## [WHAT THE EXERCISE ASKS]
Search the data for the word "consectetur" and copy every line that contains it.

## [ENTRIES SHOWN]
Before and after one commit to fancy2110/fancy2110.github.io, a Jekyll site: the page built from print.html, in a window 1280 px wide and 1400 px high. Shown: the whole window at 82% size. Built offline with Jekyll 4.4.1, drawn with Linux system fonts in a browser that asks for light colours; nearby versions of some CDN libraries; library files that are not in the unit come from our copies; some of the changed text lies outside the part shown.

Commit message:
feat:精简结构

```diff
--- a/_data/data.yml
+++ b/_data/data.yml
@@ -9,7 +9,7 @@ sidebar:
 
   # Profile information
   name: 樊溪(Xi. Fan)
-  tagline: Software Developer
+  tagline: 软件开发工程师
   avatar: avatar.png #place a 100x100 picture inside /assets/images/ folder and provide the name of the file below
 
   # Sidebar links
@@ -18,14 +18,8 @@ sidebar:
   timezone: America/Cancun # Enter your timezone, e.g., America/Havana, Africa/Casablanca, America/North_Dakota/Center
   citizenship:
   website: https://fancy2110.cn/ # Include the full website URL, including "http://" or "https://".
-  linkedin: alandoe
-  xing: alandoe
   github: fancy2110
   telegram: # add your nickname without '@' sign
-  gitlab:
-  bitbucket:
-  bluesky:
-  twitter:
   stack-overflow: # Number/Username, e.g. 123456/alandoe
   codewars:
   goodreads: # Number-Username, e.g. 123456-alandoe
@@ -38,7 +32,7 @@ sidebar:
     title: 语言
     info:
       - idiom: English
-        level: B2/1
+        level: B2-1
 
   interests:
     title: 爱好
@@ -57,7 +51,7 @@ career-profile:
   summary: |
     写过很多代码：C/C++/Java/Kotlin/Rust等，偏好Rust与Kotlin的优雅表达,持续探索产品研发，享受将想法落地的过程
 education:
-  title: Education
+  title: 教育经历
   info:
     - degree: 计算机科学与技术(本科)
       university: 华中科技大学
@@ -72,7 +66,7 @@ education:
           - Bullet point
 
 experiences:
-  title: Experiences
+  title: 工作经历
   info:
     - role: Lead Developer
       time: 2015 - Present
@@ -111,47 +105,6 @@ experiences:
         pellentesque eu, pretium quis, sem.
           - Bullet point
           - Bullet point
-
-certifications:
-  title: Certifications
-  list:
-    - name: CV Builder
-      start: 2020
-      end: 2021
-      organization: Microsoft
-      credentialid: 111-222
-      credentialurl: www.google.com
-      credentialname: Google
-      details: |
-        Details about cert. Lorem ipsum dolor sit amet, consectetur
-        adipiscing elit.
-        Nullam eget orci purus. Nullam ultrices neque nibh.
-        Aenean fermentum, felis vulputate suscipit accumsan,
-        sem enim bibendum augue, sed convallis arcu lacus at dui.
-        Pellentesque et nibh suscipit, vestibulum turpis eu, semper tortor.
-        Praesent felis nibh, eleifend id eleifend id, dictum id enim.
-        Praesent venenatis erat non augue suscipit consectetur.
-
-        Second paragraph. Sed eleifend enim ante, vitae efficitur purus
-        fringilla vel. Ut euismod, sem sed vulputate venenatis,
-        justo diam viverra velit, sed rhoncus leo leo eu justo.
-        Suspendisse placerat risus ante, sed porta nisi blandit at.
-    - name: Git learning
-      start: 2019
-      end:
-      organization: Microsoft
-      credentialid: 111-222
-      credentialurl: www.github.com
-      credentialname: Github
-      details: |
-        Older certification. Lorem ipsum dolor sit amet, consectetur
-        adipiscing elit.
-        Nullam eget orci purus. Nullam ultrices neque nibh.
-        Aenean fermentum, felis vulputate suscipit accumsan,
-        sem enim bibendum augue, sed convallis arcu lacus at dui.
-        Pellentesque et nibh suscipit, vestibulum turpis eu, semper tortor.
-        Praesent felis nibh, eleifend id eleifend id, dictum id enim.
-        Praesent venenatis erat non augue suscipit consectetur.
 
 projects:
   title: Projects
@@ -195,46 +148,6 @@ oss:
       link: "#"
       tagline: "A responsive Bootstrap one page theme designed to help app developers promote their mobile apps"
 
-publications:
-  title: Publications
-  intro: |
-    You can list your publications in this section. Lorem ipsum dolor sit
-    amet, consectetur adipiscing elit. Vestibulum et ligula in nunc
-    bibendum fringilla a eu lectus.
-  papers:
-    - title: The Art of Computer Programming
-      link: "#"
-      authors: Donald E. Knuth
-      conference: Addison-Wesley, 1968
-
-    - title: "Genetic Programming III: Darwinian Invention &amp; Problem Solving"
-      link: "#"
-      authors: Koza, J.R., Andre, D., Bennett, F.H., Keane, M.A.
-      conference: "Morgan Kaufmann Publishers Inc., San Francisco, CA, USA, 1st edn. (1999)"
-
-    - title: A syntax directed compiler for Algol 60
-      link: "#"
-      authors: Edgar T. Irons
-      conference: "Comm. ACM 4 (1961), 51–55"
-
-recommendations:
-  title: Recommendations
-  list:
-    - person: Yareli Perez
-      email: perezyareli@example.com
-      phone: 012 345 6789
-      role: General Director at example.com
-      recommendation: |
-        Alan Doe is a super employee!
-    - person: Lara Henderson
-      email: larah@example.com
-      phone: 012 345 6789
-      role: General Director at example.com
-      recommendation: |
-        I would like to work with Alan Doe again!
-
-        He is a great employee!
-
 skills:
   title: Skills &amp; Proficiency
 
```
* * *
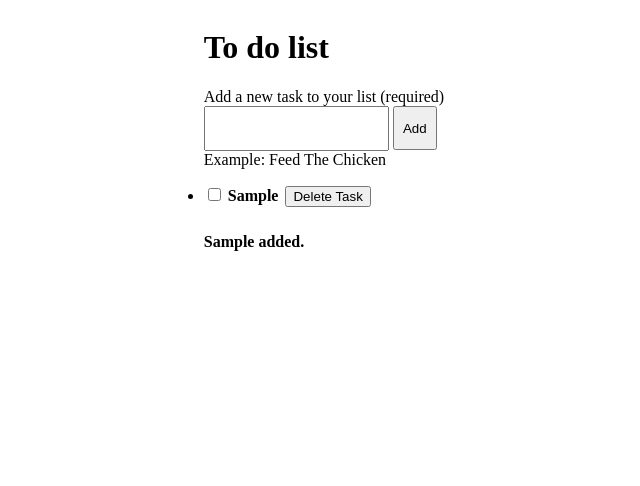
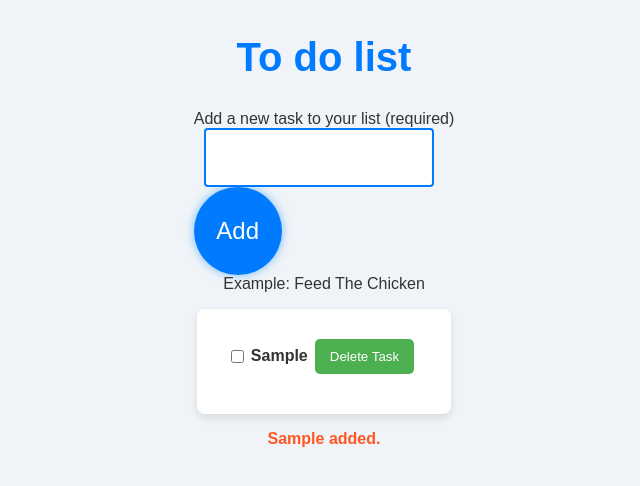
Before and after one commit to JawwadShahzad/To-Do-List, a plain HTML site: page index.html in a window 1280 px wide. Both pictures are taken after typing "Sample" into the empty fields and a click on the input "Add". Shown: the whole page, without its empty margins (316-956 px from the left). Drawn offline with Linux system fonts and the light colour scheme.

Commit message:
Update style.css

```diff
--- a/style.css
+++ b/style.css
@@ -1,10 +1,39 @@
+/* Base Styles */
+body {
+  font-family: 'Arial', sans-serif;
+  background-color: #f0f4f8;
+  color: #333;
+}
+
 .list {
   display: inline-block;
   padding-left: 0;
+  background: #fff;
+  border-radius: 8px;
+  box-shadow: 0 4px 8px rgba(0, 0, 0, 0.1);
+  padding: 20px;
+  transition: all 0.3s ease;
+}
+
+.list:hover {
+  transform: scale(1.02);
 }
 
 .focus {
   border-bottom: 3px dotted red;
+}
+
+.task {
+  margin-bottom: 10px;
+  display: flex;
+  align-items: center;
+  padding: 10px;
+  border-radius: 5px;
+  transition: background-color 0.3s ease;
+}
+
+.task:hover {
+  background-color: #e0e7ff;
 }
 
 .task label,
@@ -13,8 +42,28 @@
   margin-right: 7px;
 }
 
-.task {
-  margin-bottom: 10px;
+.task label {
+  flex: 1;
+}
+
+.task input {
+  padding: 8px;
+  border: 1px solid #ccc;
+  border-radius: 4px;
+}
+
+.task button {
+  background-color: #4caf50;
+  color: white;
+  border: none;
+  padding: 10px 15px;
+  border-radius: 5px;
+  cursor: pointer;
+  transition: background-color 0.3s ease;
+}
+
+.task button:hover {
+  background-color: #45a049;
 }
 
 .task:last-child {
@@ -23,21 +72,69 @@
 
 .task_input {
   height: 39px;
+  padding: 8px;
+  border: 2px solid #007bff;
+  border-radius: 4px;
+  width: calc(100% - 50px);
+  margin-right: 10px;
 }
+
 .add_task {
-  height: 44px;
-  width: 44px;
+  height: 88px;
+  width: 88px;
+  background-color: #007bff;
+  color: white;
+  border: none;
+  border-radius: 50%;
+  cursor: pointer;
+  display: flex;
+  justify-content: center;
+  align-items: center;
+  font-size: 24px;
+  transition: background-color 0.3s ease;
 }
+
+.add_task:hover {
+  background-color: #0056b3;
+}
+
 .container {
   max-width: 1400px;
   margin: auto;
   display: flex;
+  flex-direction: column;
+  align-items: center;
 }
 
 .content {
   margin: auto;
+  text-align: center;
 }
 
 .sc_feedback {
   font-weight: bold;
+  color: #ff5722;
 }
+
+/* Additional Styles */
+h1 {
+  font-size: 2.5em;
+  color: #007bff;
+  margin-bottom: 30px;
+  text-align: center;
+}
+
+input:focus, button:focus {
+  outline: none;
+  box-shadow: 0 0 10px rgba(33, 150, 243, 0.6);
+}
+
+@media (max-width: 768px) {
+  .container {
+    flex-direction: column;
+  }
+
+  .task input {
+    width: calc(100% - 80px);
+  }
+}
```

## [ANSWER TO THIS EXERCISE]
-        Details about cert. Lorem ipsum dolor sit amet, consectetur
-        Praesent venenatis erat non augue suscipit consectetur.
-        Older certification. Lorem ipsum dolor sit amet, consectetur
-        Praesent venenatis erat non augue suscipit consectetur.
-    amet, consectetur adipiscing elit. Vestibulum et ligula in nunc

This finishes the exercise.